Some myeloma patients may be treated in an outpatient setting with City of Hope’s day hospital, which allows them to receive their stem cell transplant without staying at the hospital overnight. Studies have shown that the day hospital model meets clinical standards for stem cell transplant without compromising quality of care. Further, this can improve patient satisfaction by giving them the option to spend their evenings at home with loved ones.
Learn more about the day hospital for myeloma patients.

Radiation Therapy

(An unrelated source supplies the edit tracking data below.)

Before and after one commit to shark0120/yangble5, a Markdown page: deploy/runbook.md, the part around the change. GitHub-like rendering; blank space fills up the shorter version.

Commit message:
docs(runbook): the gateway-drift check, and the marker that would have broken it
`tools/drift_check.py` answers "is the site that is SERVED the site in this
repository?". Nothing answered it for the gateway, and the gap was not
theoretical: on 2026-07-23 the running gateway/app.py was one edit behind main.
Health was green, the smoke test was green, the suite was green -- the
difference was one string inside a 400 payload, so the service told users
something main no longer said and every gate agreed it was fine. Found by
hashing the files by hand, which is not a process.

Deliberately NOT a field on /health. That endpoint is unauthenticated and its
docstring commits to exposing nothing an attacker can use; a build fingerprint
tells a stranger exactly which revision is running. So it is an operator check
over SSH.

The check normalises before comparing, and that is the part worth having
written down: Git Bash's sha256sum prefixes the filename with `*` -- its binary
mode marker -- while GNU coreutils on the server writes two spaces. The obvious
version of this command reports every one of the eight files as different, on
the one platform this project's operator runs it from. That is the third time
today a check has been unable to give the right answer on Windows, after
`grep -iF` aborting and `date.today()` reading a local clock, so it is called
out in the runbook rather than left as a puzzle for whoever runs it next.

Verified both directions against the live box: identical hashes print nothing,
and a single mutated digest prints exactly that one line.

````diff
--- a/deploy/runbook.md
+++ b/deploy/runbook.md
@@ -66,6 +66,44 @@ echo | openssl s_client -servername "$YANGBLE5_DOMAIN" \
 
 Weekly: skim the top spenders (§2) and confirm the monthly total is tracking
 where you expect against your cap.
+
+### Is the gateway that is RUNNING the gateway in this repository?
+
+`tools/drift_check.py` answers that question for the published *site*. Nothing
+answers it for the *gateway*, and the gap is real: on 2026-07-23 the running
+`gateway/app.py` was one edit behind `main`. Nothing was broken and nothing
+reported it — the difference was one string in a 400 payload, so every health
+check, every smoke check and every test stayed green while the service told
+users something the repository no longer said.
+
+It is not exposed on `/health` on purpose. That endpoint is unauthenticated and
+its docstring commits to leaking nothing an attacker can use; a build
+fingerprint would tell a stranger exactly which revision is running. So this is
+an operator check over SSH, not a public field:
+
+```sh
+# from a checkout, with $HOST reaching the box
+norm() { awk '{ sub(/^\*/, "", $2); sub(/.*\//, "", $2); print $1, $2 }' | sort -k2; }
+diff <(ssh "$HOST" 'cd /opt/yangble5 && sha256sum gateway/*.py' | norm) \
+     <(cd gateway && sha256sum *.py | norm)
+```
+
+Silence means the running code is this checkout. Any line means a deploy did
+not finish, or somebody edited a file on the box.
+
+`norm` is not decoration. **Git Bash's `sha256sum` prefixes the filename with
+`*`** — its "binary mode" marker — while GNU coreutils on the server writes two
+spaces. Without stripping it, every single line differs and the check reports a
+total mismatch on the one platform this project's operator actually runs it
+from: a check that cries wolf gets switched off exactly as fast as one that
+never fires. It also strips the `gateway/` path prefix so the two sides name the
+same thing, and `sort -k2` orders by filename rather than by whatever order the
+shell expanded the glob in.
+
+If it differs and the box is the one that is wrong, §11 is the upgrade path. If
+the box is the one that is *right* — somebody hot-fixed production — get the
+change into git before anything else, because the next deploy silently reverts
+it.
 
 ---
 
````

Radiation therapy uses high-energy X-rays or other types of radiation to kill cancer cells or keep them from growing. City of Hope is the first in the western United States to treat myeloma using the Helical TomoTherapy System® , which reduces the unwanted exposure of normal tissues and reduces potential complications. The system combines radiation delivery with real-time imaging, allowing doctors to deliver a higher dose of radiation with greater precision. This significantly improves outcomes and reduces side effects compared to traditional whole-body irradiation, which unnecessarily exposes healthy tissues.


Because myeloma spreads throughout the bone marrow and bloodstream, surgery plays a limited role in treatment.  However, surgery may be performed to treat localized myeloma-related conditions.

How to Become a Patient

If you have been diagnosed with myeloma or are looking for a second opinion consultation about your treatment, find out more about becoming a patient or contact us at 800-826-HOPE.